It has come to this, and maybe not surprisingly: For want of the new attorney affirmation, a foreclosure action was dismissed! [U.S. Bank, N.A. v. Solorin, Queens County Index No. 5769/10]
The real underlying problem is that as of October 20, 2010, attorneys are constrained in home loan foreclosures (an owner occupied one-to-four family dwelling) to affirm in essence that they have reviewed the foreclosing plaintiff’s documents and records in the case, communicated with a representative of the plaintiff and were told that the representative personally reviewed those records and the summons and complaint. Thus, the attorneys are bound to have confirmed the accuracy of the filings and the notarizations.
The difficulty for the attorneys – and certainly in this case – is that they are understandably reluctant to make such representations if everything is not absolutely clear on these points. So if the foreclosing plaintiff is unable to provide the information and a knowledgeable person to confirm it, counsel will be forced to refrain from submitting the affirmation.
The noted case was a bit odd in that plaintiff rejected the borrower’s answer as untimely and it involved some obscure practice requirements requiring entering a default within one year. But the peril is highlighted nonetheless. Here, sixteen months had passed after the borrower’s default and still no order of reference had been sought – because counsel was unable to present the required affirmation.
When the borrower moved to dismiss the action because more than one year had elapsed since the default, the court granted the motion. Here then it was not merely case delay incurred because there was no attorney affirmation; the entire action was gone.
While the court was possessed of the authority to do this, the “affirmation” requirement was designed not as a basis to dismiss foreclosures, but to assure accuracy in the process. The problem is that some courts are seizing upon regulations of this type to smash lenders. It is both unfortunate and a startling lesson: foreclosure counsel must be timely given the backup to submit the attorney affirmation at whatever stage it may be required. Neglect to do so might lead to case dismissal.

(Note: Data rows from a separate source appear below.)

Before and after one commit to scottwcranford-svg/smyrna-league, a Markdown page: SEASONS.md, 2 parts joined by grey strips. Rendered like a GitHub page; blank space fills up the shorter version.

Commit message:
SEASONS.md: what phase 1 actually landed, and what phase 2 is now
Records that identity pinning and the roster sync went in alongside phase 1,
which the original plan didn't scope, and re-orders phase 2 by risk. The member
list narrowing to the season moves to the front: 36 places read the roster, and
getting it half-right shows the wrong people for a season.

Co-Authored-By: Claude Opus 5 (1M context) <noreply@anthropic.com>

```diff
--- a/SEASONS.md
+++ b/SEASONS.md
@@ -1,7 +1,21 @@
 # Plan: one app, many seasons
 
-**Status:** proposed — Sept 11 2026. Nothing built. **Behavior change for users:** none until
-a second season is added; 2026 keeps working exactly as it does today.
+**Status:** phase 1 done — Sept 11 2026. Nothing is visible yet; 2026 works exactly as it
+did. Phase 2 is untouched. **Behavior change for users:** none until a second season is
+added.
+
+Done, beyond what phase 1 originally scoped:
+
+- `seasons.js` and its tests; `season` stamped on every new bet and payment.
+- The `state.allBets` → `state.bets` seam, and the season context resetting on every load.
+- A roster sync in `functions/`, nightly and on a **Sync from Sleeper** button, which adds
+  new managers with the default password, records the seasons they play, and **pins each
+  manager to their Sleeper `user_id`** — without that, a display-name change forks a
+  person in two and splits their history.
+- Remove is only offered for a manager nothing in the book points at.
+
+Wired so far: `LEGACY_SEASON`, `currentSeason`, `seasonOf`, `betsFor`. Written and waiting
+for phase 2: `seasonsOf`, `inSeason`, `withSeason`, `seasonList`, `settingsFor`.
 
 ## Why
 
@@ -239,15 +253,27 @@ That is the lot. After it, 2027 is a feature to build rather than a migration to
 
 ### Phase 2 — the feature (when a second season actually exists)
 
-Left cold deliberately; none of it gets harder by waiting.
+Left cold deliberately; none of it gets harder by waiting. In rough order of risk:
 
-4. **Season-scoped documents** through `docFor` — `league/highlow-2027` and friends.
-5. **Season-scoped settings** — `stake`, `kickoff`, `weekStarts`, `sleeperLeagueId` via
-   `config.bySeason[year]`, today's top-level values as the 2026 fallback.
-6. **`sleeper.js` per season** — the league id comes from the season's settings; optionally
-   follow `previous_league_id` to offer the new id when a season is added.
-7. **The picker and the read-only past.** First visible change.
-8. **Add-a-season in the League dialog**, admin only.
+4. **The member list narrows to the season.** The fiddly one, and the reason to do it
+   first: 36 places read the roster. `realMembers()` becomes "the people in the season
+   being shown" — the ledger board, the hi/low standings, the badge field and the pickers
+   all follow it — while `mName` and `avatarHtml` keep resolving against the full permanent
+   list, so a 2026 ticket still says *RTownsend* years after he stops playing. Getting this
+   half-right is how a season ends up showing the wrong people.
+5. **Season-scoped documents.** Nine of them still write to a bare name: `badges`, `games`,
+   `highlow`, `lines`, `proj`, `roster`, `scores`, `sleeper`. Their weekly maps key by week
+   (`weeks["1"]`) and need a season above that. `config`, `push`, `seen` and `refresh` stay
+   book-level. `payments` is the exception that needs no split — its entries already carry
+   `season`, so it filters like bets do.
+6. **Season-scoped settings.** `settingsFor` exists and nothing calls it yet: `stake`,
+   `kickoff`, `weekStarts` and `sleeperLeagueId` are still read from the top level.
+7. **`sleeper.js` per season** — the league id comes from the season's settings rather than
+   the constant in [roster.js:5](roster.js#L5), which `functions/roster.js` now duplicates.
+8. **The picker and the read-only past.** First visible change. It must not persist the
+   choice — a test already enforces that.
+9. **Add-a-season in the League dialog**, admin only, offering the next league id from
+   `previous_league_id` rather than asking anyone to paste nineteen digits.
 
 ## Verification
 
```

Mr. Bergman, author of the four-volume treatise, Bergman on New York Mortgage Foreclosures, LexisNexis Matthew Bender (rev. 2017), is a partner with Berkman, Henoch, Peterson, Peddy & Fenchel, P.C. in Garden City, New York. He is also a member of the USFN, The American College of Real Estate Lawyers, The American College of Mortgage Attorneys, an adviser to the New York Times on foreclosure issues and writes a regular servicing column for the New York Law Journal. He is AV rated by Martindale-Hubbell, his biography appears in Who’s Who In American Law and he has been for years listed in Best Lawyers In America and New York Super Lawyers.